The Los Angeles Times
In Washington, the two leaders say Tehran can't be trusted with nuclear technology. They express near unanimity on many global issues.
By James Gerstenzang, Los Angeles Times Staff Writer
WASHINGTON — President Bush and British Prime Minister Gordon Brown offered equally stern warnings Thursday about the potential dangers of Iran's nuclear program, and the Briton held out the prospect of extended European sanctions to block outside investment.
On a day when the head of the U.N.'s nuclear watchdog agency said Tehran was making only slow progress toward production of material suitable for nuclear weapons, Bush and Brown joined in denouncing the Iranian government.
"They have proven themselves to be untrustworthy," Bush said. Added Brown, "Iran has not told the truth to the international community about what its plans are."
Iran contends that its nuclear enrichment efforts are part of a civilian energy program, but Western powers suspect that Tehran is trying to develop an atomic bomb.
Although the two leaders lack the tested friendship Bush developed with Tony Blair, Brown's predecessor, their banter at a news conference suggested an easy relationship.
On eight occasions they invoked the "special relationship" U.S. and British leaders have cherished since the days of Winston Churchill and Franklin D. Roosevelt. For Brown, that relationship will be transferred to a new White House occupant next year. Partly in preparation, Brown met with Democrats Barack Obama and Hillary Rodham Clinton and Republican John McCain earlier Thursday.
During a 32-minute meeting with reporters in the sun-soaked White House Rose Garden, Bush and Brown ticked through global trouble spots. On Iraq, Afghanistan, aid for Africa, the parallel economic woes in Britain and the United States, and their joint interest in a new world trade agreement, the two expressed near unanimity of thought.
On Iran, Brown said he was working with other European leaders to extend sanctions by blocking outside investment in an Iranian liquefied natural gas operation. Doing so would signal to Tehran "that what is happening is unacceptable."
Mohamed ElBaradei, head of the International Atomic Energy Agency, said in Berlin that Iran's effort at enriching uranium was moving slowly and that the centrifuges it had added to its nuclear fuel production facility had been older models, Reuters news agency reported. ElBaradei urged Iran not to speed up its program.
A U.S. National Intelligence Estimate last year concluded that Iran had abandoned a clandestine nuclear weapons program in 2003. Nonetheless, Bush said Thursday that if the Islamic Republic learned how to enrich uranium, the knowledge "can be used to develop a nuclear weapon."
The two leaders also announced a renewed commitment to improve healthcare in Africa, with a focus on Ethiopia, Kenya, Mozambique and Zambia.
Ties between Bush and Brown appeared to have survived British troop reductions in Iraq, although recent violence in Basra put the relationship to a new test.
Nonetheless, Bush answered emphatically when asked whether his relationship with Brown was a little less special than with Blair.

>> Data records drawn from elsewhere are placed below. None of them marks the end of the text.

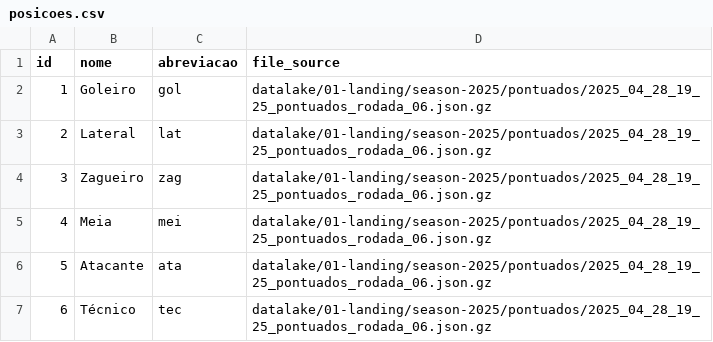
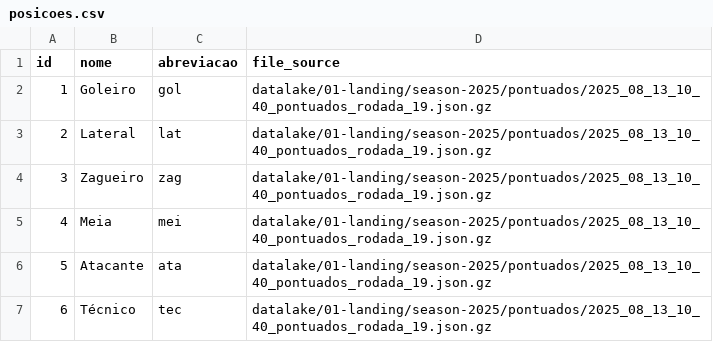
Before and after one commit to adntayer/cartola_datalake, a CSV file: datalake/02-bronze/season-2025/pontuados/posicoes.csv, drawn as a sheet.

```diff
--- a/datalake/02-bronze/season-2025/pontuados/posicoes.csv
+++ b/datalake/02-bronze/season-2025/pontuados/posicoes.csv
@@ -1,7 +1,7 @@
 id;nome;abreviacao;file_source
-1;Goleiro;gol;datalake/01-landing/season-2025/pontuados/2025_04_28_19_25_pontuados_rodada_06.json.gz
-2;Lateral;lat;datalake/01-landing/season-2025/pontuados/2025_04_28_19_25_pontuados_rodada_06.json.gz
-3;Zagueiro;zag;datalake/01-landing/season-2025/pontuados/2025_04_28_19_25_pontuados_rodada_06.json.gz
-4;Meia;mei;datalake/01-landing/season-2025/pontuados/2025_04_28_19_25_pontuados_rodada_06.json.gz
-5;Atacante;ata;datalake/01-landing/season-2025/pontuados/2025_04_28_19_25_pontuados_rodada_06.json.gz
-6;Técnico;tec;datalake/01-landing/season-2025/pontuados/2025_04_28_19_25_pontuados_rodada_06.json.gz
+1;Goleiro;gol;datalake/01-landing/season-2025/pontuados/2025_08_13_10_40_pontuados_rodada_19.json.gz
+2;Lateral;lat;datalake/01-landing/season-2025/pontuados/2025_08_13_10_40_pontuados_rodada_19.json.gz
+3;Zagueiro;zag;datalake/01-landing/season-2025/pontuados/2025_08_13_10_40_pontuados_rodada_19.json.gz
+4;Meia;mei;datalake/01-landing/season-2025/pontuados/2025_08_13_10_40_pontuados_rodada_19.json.gz
+5;Atacante;ata;datalake/01-landing/season-2025/pontuados/2025_08_13_10_40_pontuados_rodada_19.json.gz
+6;Técnico;tec;datalake/01-landing/season-2025/pontuados/2025_08_13_10_40_pontuados_rodada_19.json.gz
```
Also changed, not shown: datalake/02-bronze/season-2025/pontuados/clubes.csv, 1 other file.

"False," Bush said.
And the president evinced a chummy air as he held out the prospect of dinner with his guest. "Look, if there wasn't a personal relationship, I wouldn't be inviting the man to a nice hamburger — well done, I might add," Bush said.
The actual menu was a bit different: ossetra caviar, roasted rib-eye and early spring vegetable fricassee, according to the White House menu.